What is required – Report how many lines in the data below hold the string "textbf". Nothing else should appear in the answer.

»»

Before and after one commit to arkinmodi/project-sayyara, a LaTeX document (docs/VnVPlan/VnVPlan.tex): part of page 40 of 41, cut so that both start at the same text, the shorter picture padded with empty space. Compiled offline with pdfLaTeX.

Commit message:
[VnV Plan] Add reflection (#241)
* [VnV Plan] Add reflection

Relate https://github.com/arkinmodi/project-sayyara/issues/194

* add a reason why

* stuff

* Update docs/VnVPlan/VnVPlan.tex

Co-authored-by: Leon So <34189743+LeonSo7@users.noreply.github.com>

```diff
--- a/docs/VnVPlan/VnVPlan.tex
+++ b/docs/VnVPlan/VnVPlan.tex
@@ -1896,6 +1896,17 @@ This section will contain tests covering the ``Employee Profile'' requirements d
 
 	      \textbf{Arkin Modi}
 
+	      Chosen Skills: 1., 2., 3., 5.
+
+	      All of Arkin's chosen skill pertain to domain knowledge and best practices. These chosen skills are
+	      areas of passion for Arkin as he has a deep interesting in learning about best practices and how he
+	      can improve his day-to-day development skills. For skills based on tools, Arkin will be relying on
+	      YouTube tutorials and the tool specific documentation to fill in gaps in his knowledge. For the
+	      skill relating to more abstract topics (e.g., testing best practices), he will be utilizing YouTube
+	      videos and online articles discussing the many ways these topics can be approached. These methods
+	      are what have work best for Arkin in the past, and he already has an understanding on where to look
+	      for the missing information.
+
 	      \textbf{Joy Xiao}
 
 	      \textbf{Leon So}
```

««

Answer area – 3